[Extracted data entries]
<<<<

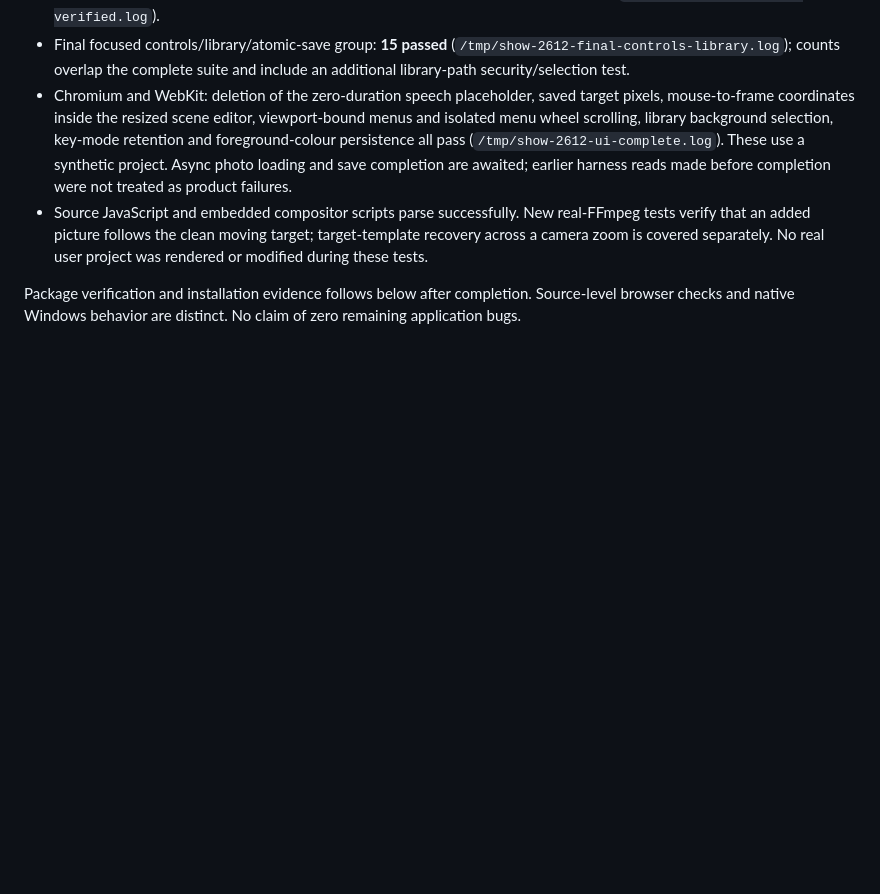
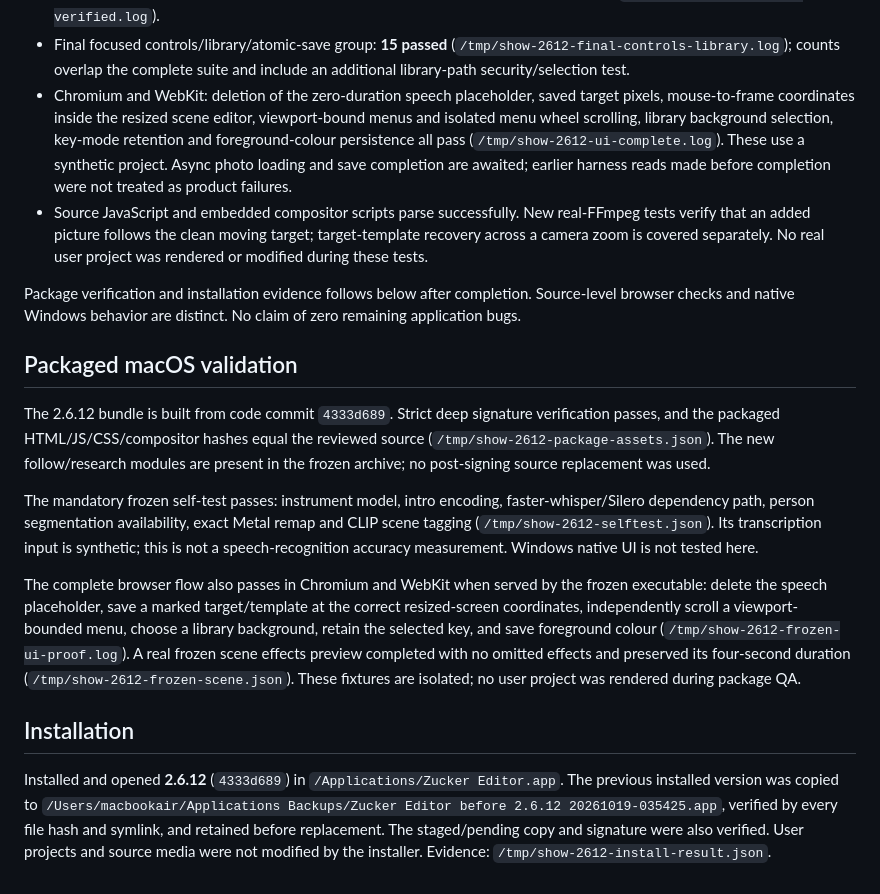
Before and after one commit to amehcgracia-byte/zucker_videos, a Markdown page: docs/SHOW_FOLLOW_RESEARCH_MENUS_2026-10-19.md, the part around the change. Drawn GitHub-style; blank space fills up the shorter version.

Commit message:
Record frozen 2.6.12 editing validation and verified installation

```diff
--- a/docs/SHOW_FOLLOW_RESEARCH_MENUS_2026-10-19.md
+++ b/docs/SHOW_FOLLOW_RESEARCH_MENUS_2026-10-19.md
@@ -65,3 +65,15 @@ The public `main` really remains `321fdb45` (9 October); the working fixes are i
 - Source JavaScript and embedded compositor scripts parse successfully. New real-FFmpeg tests verify that an added picture follows the clean moving target; target-template recovery across a camera zoom is covered separately. No real user project was rendered or modified during these tests.
 
 Package verification and installation evidence follows below after completion. Source-level browser checks and native Windows behavior are distinct. No claim of zero remaining application bugs.
+
+## Packaged macOS validation
+
+The 2.6.12 bundle is built from code commit `4333d689`. Strict deep signature verification passes, and the packaged HTML/JS/CSS/compositor hashes equal the reviewed source (`/tmp/show-2612-package-assets.json`). The new follow/research modules are present in the frozen archive; no post-signing source replacement was used.
+
+The mandatory frozen self-test passes: instrument model, intro encoding, faster-whisper/Silero dependency path, person segmentation availability, exact Metal remap and CLIP scene tagging (`/tmp/show-2612-selftest.json`). Its transcription input is synthetic; this is not a speech-recognition accuracy measurement. Windows native UI is not tested here.
+
+The complete browser flow also passes in Chromium and WebKit when served by the frozen executable: delete the speech placeholder, save a marked target/template at the correct resized-screen coordinates, independently scroll a viewport-bounded menu, choose a library background, retain the selected key, and save foreground colour (`/tmp/show-2612-frozen-ui-proof.log`). A real frozen scene effects preview completed with no omitted effects and preserved its four-second duration (`/tmp/show-2612-frozen-scene.json`). These fixtures are isolated; no user project was rendered during package QA.
+
+## Installation
+
+Installed and opened **2.6.12** (`4333d689`) in `/Applications/Zucker Editor.app`. The previous installed version was copied to `/Users/macbookair/Applications Backups/Zucker Editor before 2.6.12 20261019-035425.app`, verified by every file hash and symlink, and retained before replacement. The staged/pending copy and signature were also verified. User projects and source media were not modified by the installer. Evidence: `/tmp/show-2612-install-result.json`.
```
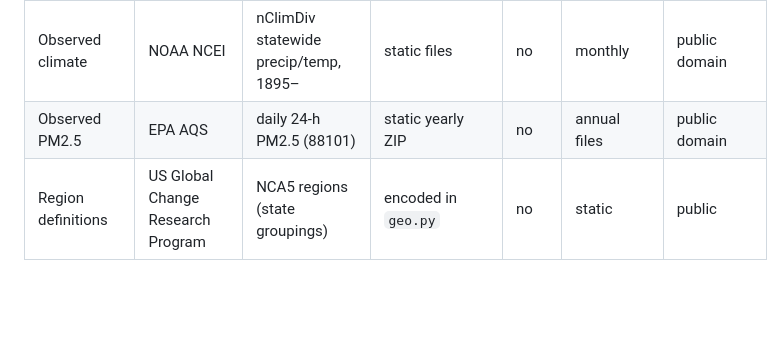
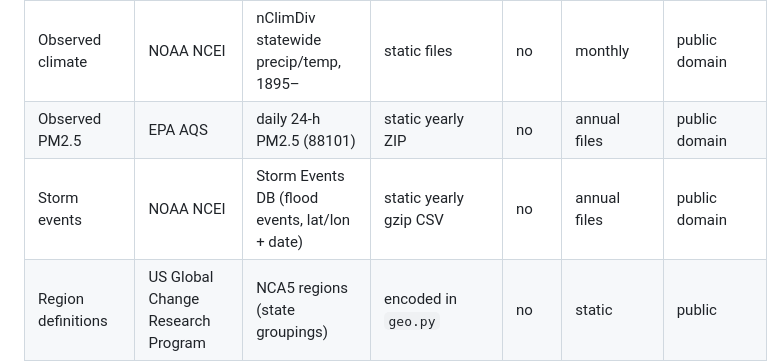
Before and after one commit to shawnatwsu/cascadia, a Markdown page: DATA_SOURCES.md, the part around the change. Rendered like a GitHub page; blank space fills up the shorter version.

```diff
--- a/DATA_SOURCES.md
+++ b/DATA_SOURCES.md
@@ -26,6 +26,7 @@ output is traceable to its inputs (a requirement for agency / scientific use).
 | ENSO index | NOAA CPC | Oceanic Niño Index (ONI), 1950– | static ASCII | no | monthly | public domain |
 | Observed climate | NOAA NCEI | nClimDiv statewide precip/temp, 1895– | static files | no | monthly | public domain |
 | Observed PM2.5 | EPA AQS | daily 24-h PM2.5 (88101) | static yearly ZIP | no | annual files | public domain |
+| Storm events | NOAA NCEI | Storm Events DB (flood events, lat/lon + date) | static yearly gzip CSV | no | annual files | public domain |
 | Region definitions | US Global Change Research Program | NCA5 regions (state groupings) | encoded in `geo.py` | no | static | public |
 | Boundaries | Natural Earth | US states (via cartopy) | bundled/CDN | no | static | public domain |
 
```
Also changed, not shown: MODEL_CARDS.md (+12 -3 lines), README.md (+10 -0 lines), docs/fire_performance.png (added), docs/flood_leadtime.png (added), 5 other files.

>>>>

> **REQUIRED ACTION**:
The records above should be returned exactly, with only their pictures held back.

> **TASK ANSWER**:
Before and after one commit to amehcgracia-byte/zucker_videos, a Markdown page: docs/SHOW_FOLLOW_RESEARCH_MENUS_2026-10-19.md, the part around the change. Drawn GitHub-style; blank space fills up the shorter version.

Commit message:
Record frozen 2.6.12 editing validation and verified installation

```diff
--- a/docs/SHOW_FOLLOW_RESEARCH_MENUS_2026-10-19.md
+++ b/docs/SHOW_FOLLOW_RESEARCH_MENUS_2026-10-19.md
@@ -65,3 +65,15 @@ The public `main` really remains `321fdb45` (9 October); the working fixes are i
 - Source JavaScript and embedded compositor scripts parse successfully. New real-FFmpeg tests verify that an added picture follows the clean moving target; target-template recovery across a camera zoom is covered separately. No real user project was rendered or modified during these tests.
 
 Package verification and installation evidence follows below after completion. Source-level browser checks and native Windows behavior are distinct. No claim of zero remaining application bugs.
+
+## Packaged macOS validation
+
+The 2.6.12 bundle is built from code commit `4333d689`. Strict deep signature verification passes, and the packaged HTML/JS/CSS/compositor hashes equal the reviewed source (`/tmp/show-2612-package-assets.json`). The new follow/research modules are present in the frozen archive; no post-signing source replacement was used.
+
+The mandatory frozen self-test passes: instrument model, intro encoding, faster-whisper/Silero dependency path, person segmentation availability, exact Metal remap and CLIP scene tagging (`/tmp/show-2612-selftest.json`). Its transcription input is synthetic; this is not a speech-recognition accuracy measurement. Windows native UI is not tested here.
+
+The complete browser flow also passes in Chromium and WebKit when served by the frozen executable: delete the speech placeholder, save a marked target/template at the correct resized-screen coordinates, independently scroll a viewport-bounded menu, choose a library background, retain the selected key, and save foreground colour (`/tmp/show-2612-frozen-ui-proof.log`). A real frozen scene effects preview completed with no omitted effects and preserved its four-second duration (`/tmp/show-2612-frozen-scene.json`). These fixtures are isolated; no user project was rendered during package QA.
+
+## Installation
+
+Installed and opened **2.6.12** (`4333d689`) in `/Applications/Zucker Editor.app`. The previous installed version was copied to `/Users/macbookair/Applications Backups/Zucker Editor before 2.6.12 20261019-035425.app`, verified by every file hash and symlink, and retained before replacement. The staged/pending copy and signature were also verified. User projects and source media were not modified by the installer. Evidence: `/tmp/show-2612-install-result.json`.
```
Before and after one commit to shawnatwsu/cascadia, a Markdown page: DATA_SOURCES.md, the part around the change. Rendered like a GitHub page; blank space fills up the shorter version.

```diff
--- a/DATA_SOURCES.md
+++ b/DATA_SOURCES.md
@@ -26,6 +26,7 @@ output is traceable to its inputs (a requirement for agency / scientific use).
 | ENSO index | NOAA CPC | Oceanic Niño Index (ONI), 1950– | static ASCII | no | monthly | public domain |
 | Observed climate | NOAA NCEI | nClimDiv statewide precip/temp, 1895– | static files | no | monthly | public domain |
 | Observed PM2.5 | EPA AQS | daily 24-h PM2.5 (88101) | static yearly ZIP | no | annual files | public domain |
+| Storm events | NOAA NCEI | Storm Events DB (flood events, lat/lon + date) | static yearly gzip CSV | no | annual files | public domain |
 | Region definitions | US Global Change Research Program | NCA5 regions (state groupings) | encoded in `geo.py` | no | static | public |
 | Boundaries | Natural Earth | US states (via cartopy) | bundled/CDN | no | static | public domain |
 
```
Also changed, not shown: MODEL_CARDS.md (+12 -3 lines), README.md (+10 -0 lines), docs/fire_performance.png (added), docs/flood_leadtime.png (added), 5 other files.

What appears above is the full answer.